Often in movies, fainting is the result of high emotions, pregnancy or even a response to someone bleeding or a spider crawling up a wall.
But fainting, or syncope, shouldn’t be readily dismissed.
Syncope is defined as a temporary loss of consciousness due to insufficient blood flow to the brain. And while fainting can indeed be caused by a wide range of conditions ranging from emotional stress to standing up too quickly, it can also be a sign of a serious heart abnormality. Heart arrhythmias, blood clots, myocardial ischemia, cardiac valve disease, aortic stenosis, heart attacks and heart failure are all heart conditions that can cause a person to pass out.
That’s why Morris Hospital cardiologist Dr. Muhammad Marwali says those who experience any kind of fainting episode should see a physician. Dr. Marwali specializes in electrophysiology, diagnosing and treating people whose hearts have electrical signal disorders.
“People should take syncope very seriously,” Dr. Marwali said, “especially when they also have symptoms of dizziness, palpitations, or heart racing, or if the syncope occurs with exercise.”
When a person passes out, Dr. Marwali said an emergency room visit is recommended if they have had multiple syncope episodes, have passed out without any warning symptoms, or if the episode is associated with chest pain or shortness of breath. If it’s just a one-time event that lasts only a few seconds, he suggests an appointment with a primary physician to determine the cause.
A primary care physician or a cardiologist will first order tests to determine the cause of a person’s fainting episode, Dr. Marwali explained. Blood tests, electrocardiograms (EKG), angiograms and exercise stress tests are all common diagnostic tools.
Patients may also be placed on a Holter monitor for one or two days or on an event monitor up to 30 days that keep records of heart signals during fainting episodes.

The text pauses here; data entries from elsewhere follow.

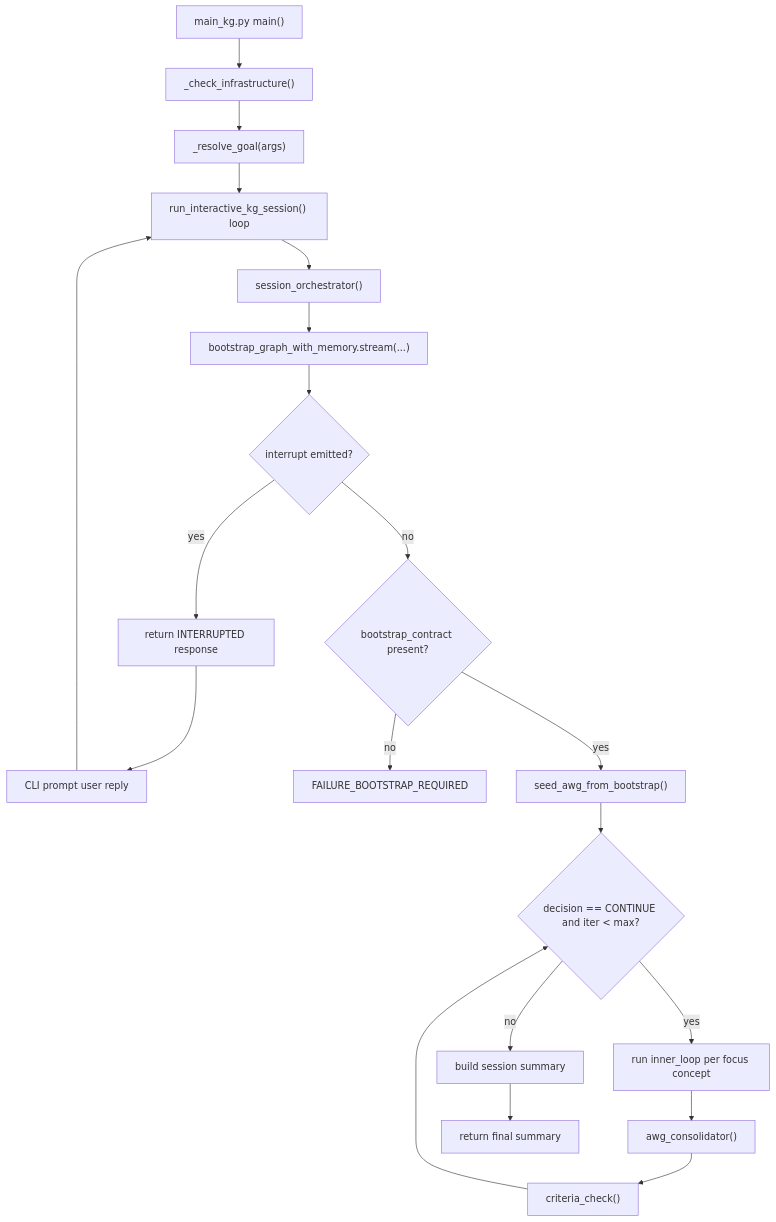
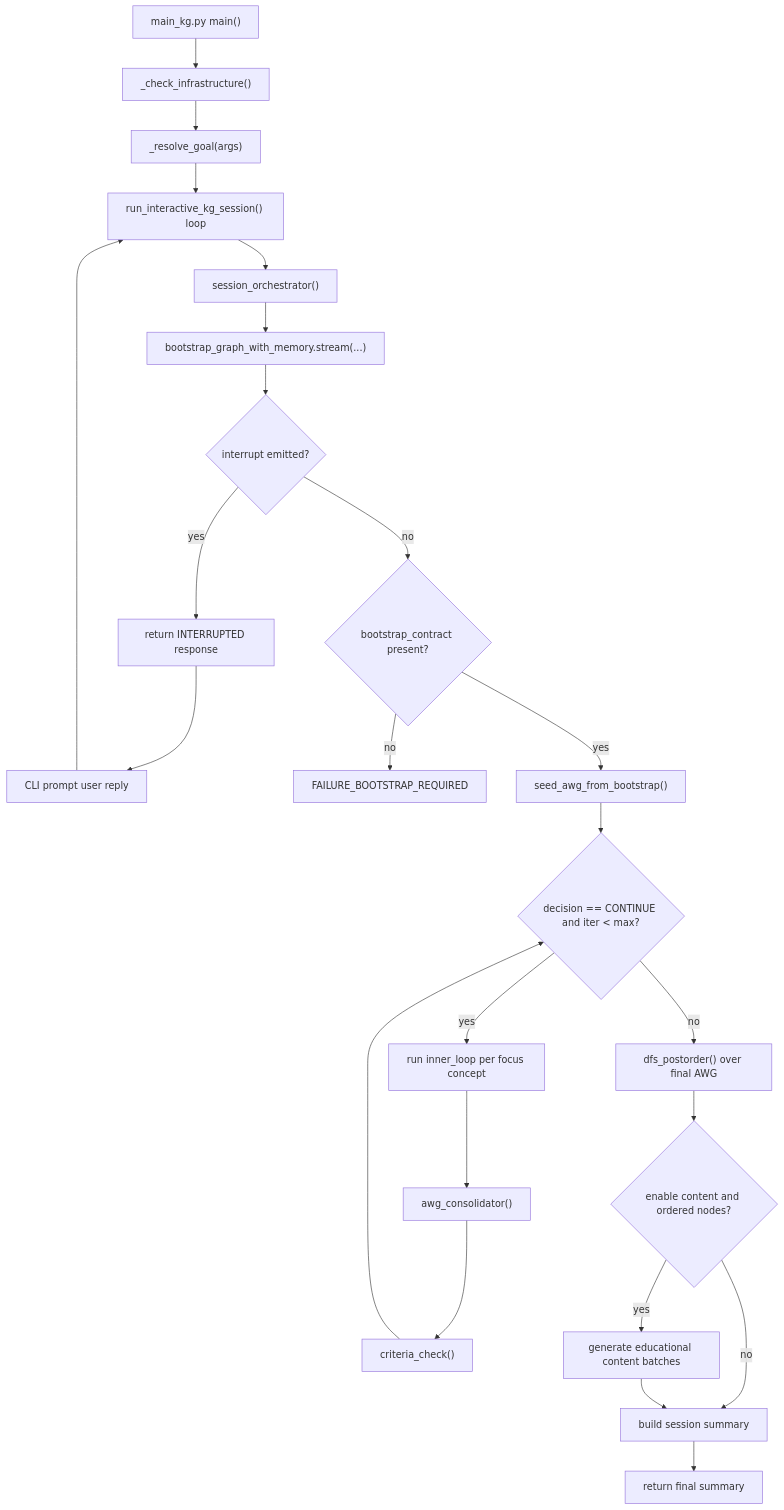
Before and after one commit to cognitiq-ai/deer-flow: the first of 4 diagrams in docs/kg-runtime-index/diagrams/overview.md, drawn with Mermaid. The commit also changed other lines of this file and 6 other files, not shown here.

````diff
--- a/docs/kg-runtime-index/diagrams/overview.md
+++ b/docs/kg-runtime-index/diagrams/overview.md
@@ -8,25 +8,29 @@
 ```mermaid
 flowchart TD
     cliMain["main_kg.py main()"] --> infraCheck["_check_infrastructure()"]
     infraCheck --> resolveGoal["_resolve_goal(args)"]
     resolveGoal --> runLoop["run_interactive_kg_session() loop"]
     runLoop --> sessionOrch["session_orchestrator()"]
 
     sessionOrch --> bootstrapStream["bootstrap_graph_with_memory.stream(...)"]
     bootstrapStream --> interruptCheck{"interrupt emitted?"}
     interruptCheck -->|yes| returnInterrupted["return INTERRUPTED response"]
     returnInterrupted --> userReply["CLI prompt user reply"]
     userReply --> runLoop
 
     interruptCheck -->|no| contractCheck{"bootstrap_contract present?"}
     contractCheck -->|no| failBootstrap["FAILURE_BOOTSTRAP_REQUIRED"]
     contractCheck -->|yes| seedAwg["seed_awg_from_bootstrap()"]
 
     seedAwg --> mainLoop{"decision == CONTINUE and iter < max?"}
     mainLoop -->|yes| runInner["run inner_loop per focus concept"]
     runInner --> consolidate["awg_consolidator()"]
     consolidate --> criteria["criteria_check()"]
     criteria --> mainLoop
-    mainLoop -->|no| finalize["build session summary"]
+    mainLoop -->|no| orderNodes["dfs_postorder() over final AWG"]
+    orderNodes --> contentGate{"enable content and ordered nodes?"}
+    contentGate -->|yes| contentBatch["generate educational content batches"]
+    contentGate -->|no| finalize["build session summary"]
+    contentBatch --> finalize
     finalize --> returnFinal["return final summary"]
 ```
````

Dr. Marwali diagnoses and treats patients whose syncope may be due to arrythmias, where the heart beats too slowly (bradyarrhythmia) or too quickly (tachyarrhythmia). A person with bradyarrhythmia may need a pacemaker that will pick up the pace of the beats, whereas a person with ventricular tachyarrhythmia may need a cardiac defibrillator ICD implanted that delivers an electrical shock when the heart goes into cardiac arrest.
In the event of a light-headedness or a syncope episode, Dr. Marwali recommends immediately sitting or lying down and calling someone for assistance.
Dr. Marwali sees patients at the Morris Hospital Cardiovascular Specialists’ offices in Channahon, Morris and Ottawa. For more information or to make an appointment, call 815-705-1000.